• Healthcare premises ventilation systems: Your responsibilities explained

    Posted by axion on October 26th, 2016
    Healthcare premises ventilation systems: Your responsibilities explained

    The Health Technical Memorandum (HTM) 03 01 sets out a range of requirements for managers of healthcare buildings.


    Who is it aimed at?

    The Health Technical Memoranda apply to new installations and major refurbishments of existing installations.

    The HTM guidance is provided by the Estates and Facilities Division of the Department for Health. It applies to ‘all types of healthcare premises’. It is aimed at healthcare management, estates managers and operations managers in all types of healthcare premises.

    What is it about?

    The recommendations are that all ventilation plant should meet a minimum requirement in terms of the control of Legionella and safe access for inspection and maintenance and to ensure that the system remains fit for its original purpose.

    There are ventilation systems in many healthcare premises and all ventilation plant should be inspected annually.

    More specialised ventilation is used in areas such as operating departments, critical care areas and isolation facilities, neonatal units as well as some types of laboratories, sterile facilities and some scanning / imaging environments. The performance of all ‘critical ventilation systems’ (such as those servicing operating suites) should be verified annually. There is an established link between surgical site infection and theatre air quality.

    What legislation applies?

    Ventilation systems are in some places used to dilute or contain harmful substances. The failure of such systems therefore could expose people to major risks and so in these cases there are statutory requirements. The Health and Safety at Work Act requires that where the ventilation system is in place to control recognized hazards then these are effectively maintained. Control of an operating theatre to prevent infection is an example.

    Similarly, there is The Control of Substances Hazardous to Health (COSHH) Regulations 2002. If the ventilation system is in place to control such substances then it needs to stay in working order.

    The fire regulations require that, if ventilation ductwork penetrates the fabric of a building, it should be designed and installed so as to contain the spread of fire.

    Frequency of inspection varies by purpose

    All ventilation systems should be subject to, at least, a simple visual inspection annually.

    Ventilation systems serving ‘critical care areas’ should be inspected quarterly and their performance measured and verified annually. The quarterly inspection can be a simple visual check but the annual verification will be more detailed and include measurement of the system’s actual performance.

    Responsibilities of managers

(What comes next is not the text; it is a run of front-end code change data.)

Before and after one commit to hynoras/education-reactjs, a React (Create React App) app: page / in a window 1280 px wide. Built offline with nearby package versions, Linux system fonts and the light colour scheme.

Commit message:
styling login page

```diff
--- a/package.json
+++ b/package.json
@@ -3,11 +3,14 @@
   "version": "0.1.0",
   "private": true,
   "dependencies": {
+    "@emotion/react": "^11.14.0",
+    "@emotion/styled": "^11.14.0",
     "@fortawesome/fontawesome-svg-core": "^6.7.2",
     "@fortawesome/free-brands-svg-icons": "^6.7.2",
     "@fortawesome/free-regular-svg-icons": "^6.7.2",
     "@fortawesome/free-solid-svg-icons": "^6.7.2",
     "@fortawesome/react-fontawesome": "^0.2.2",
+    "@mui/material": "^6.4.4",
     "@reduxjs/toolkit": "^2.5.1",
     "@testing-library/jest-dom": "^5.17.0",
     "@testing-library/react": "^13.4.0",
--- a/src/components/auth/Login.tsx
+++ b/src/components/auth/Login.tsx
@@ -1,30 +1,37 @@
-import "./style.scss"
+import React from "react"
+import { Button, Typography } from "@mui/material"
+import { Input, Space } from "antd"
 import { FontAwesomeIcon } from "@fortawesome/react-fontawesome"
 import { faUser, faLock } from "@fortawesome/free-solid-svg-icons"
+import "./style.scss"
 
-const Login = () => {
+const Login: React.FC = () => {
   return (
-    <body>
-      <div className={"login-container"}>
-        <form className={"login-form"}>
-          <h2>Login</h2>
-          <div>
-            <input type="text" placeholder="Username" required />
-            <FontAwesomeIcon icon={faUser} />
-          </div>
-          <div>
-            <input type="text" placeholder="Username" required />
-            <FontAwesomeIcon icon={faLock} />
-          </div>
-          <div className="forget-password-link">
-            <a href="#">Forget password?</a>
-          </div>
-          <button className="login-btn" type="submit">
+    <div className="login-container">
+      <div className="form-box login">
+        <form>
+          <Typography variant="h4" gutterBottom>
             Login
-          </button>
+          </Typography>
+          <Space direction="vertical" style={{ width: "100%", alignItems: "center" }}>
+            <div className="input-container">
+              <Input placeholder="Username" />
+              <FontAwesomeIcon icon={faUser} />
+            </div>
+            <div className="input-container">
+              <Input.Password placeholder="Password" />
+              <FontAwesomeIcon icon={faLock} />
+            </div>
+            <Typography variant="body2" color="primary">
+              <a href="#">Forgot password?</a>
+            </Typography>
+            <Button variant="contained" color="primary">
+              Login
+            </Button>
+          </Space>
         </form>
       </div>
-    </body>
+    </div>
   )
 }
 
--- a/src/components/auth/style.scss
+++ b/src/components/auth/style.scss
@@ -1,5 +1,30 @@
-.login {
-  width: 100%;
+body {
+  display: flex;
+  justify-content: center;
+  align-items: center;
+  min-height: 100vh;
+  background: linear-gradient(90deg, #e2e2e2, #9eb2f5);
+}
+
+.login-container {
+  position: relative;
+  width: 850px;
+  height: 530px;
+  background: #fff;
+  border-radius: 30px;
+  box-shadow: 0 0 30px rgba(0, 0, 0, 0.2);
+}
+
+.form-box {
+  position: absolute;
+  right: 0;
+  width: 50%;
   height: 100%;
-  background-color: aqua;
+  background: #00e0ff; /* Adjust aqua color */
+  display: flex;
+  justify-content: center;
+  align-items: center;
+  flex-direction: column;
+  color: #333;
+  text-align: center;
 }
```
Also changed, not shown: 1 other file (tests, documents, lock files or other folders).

    • Once installed, make sure that systems remain capable of delivering their initial intended function and to the intended standard.
    • All ventilation systems should be visually inspected annually.
    • Critical ventilation systems should be inspected quarterly and verified at least annually.
    • Those who inspect, verify, or maintain ventilation equipment need to demonstrate that they are competent to do so.
    • Verification and inspection should be undertaken by Competent Persons (Ventilation).
    • The Competent Person (Ventilation) (CP(V)) is a person designated by Management to carry out maintence validation and periodic testing of ventilation systems.
    • Keep records of commissioning information, operational management routine, monitoring and maintenance for at least 5 years. The Health and Safety Executive and other interested bodies have a statutory right to inspect them at any time.
    • Ensure clear lines of managerial responsibility around operation and maintenance of the systems. The process for managing this should be periodically reviewed.
    • The guidelines recommend specific roles for a ‘Designated person’ internally, an Authorising Engineer (Ventilation) (AE(V)), an Authorised Person (Ventilation) (AP(V)) and a Competent Person (Ventilation (CP(V)). Because of the role of ventilation in healthcare environments, the Infection Control Officer will also be involved.
    • If the original purpose is unknown or no longer applies, then the Health Technical Memorandum gives design parameters for new installations.


    Specifics of the issues to be checked

    • Differential air pressure regimes; rooms should be pressurised so that air moves from clean to dirty areas.
    • Room air change rates
    • Noise level measurements
    • Room fabric inspection
    • Inspection of fire dampers
    • Prevention of unauthorized access to the AHU (Air Handling Unit).
    • Safe and permanent access for those who need it – particularly to those parts that require regular service (batteries for example).
    • Adequate drainage (a variety of specific requirements are outlined).
    • Compliance with Firecode.
    • Prevention of the growth of microorganisms.
    • Intake and discharge points separated and located away from vehicle fumes to ensure air quality is not adversely affected. There are specific requirements for the prevention of corrosion, infestation by vermin and leaf intake.
    • There are specific requirements for fan-drives and their control systems, heater batteries, cooling coils, humidifiers and filtration and pressure stabilisers.
    • All supply and extract ventilation systems should be clearly labelled. The label should identify both the AHU and the area that it serves.


    Incidentally, some things that are external to the ventilation system need to be checked also; notably the integrity of the building fabric in the room.